● WORK TO BE COMPLETED:
Only the images are to be dropped; the records themselves must be repeated exactly.

----- INPUT

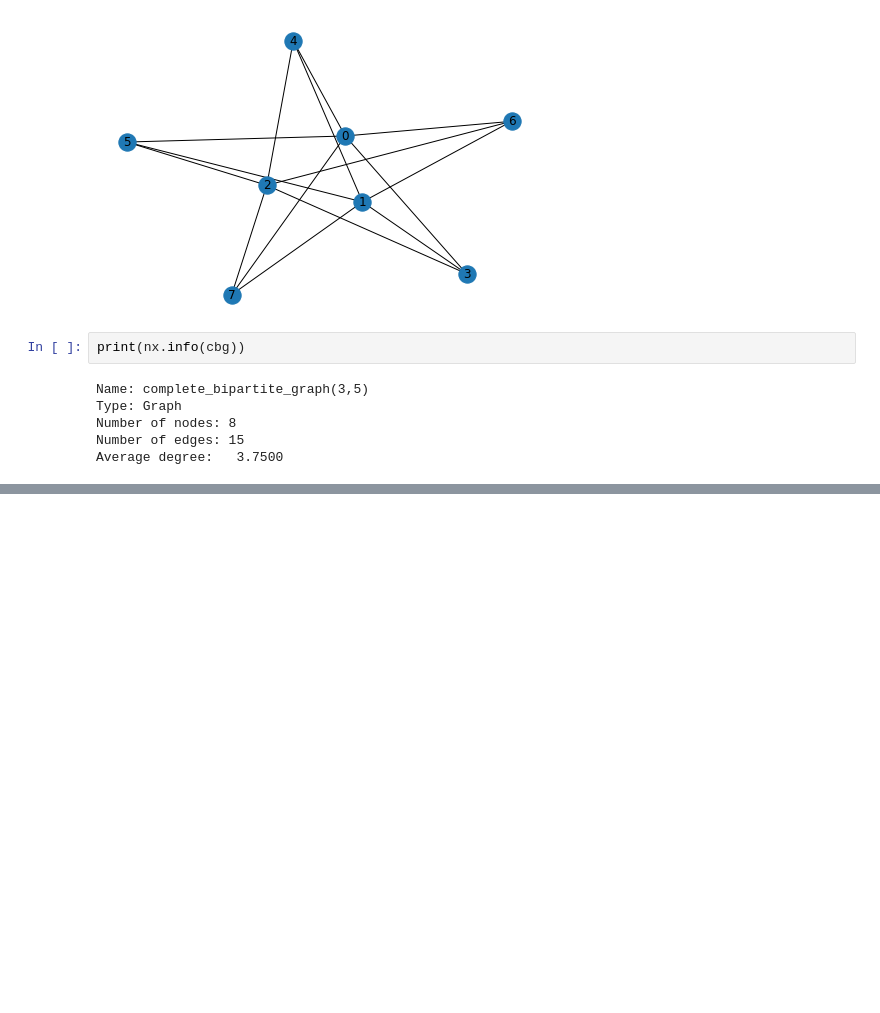
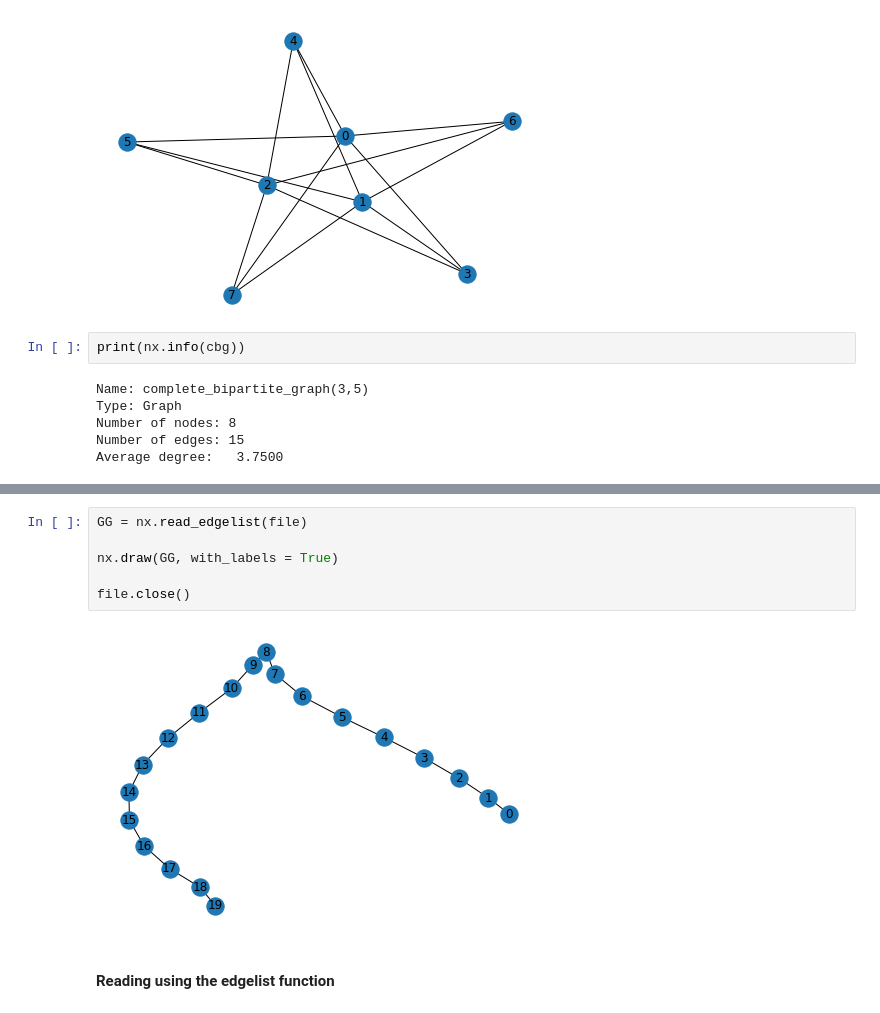
Before and after one commit to soslin/social-network-analysis, a Jupyter notebook: soc-net-class/learn_graphs_sna_3.ipynb, the cells around one changed output, grey strips where cells are left out. Cells and saved outputs as stored; diff of their text form; blank space fills up the shorter version.

```diff
--- a/soc-net-class/learn_graphs_sna_3.ipynb
+++ b/soc-net-class/learn_graphs_sna_3.ipynb
@@ -532,0 +576,10 @@ Average degree:   3.7500
+# %%
+GG = nx.read_edgelist(file)
+
+nx.draw(GG, with_labels = True)
+
+file.close()
+# %% [output]
+[figure, added]
+# %% [markdown]
+#### Reading using the edgelist function
```
Also changed, not shown: parts of 12 cells of this notebook.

----------

● OUTPUT OF THE EXERCISE:
Before and after one commit to soslin/social-network-analysis, a Jupyter notebook: soc-net-class/learn_graphs_sna_3.ipynb, the cells around one changed output, grey strips where cells are left out. Cells and saved outputs as stored; diff of their text form; blank space fills up the shorter version.

```diff
--- a/soc-net-class/learn_graphs_sna_3.ipynb
+++ b/soc-net-class/learn_graphs_sna_3.ipynb
@@ -532,0 +576,10 @@ Average degree:   3.7500
+# %%
+GG = nx.read_edgelist(file)
+
+nx.draw(GG, with_labels = True)
+
+file.close()
+# %% [output]
+[figure, added]
+# %% [markdown]
+#### Reading using the edgelist function
```
Also changed, not shown: parts of 12 cells of this notebook.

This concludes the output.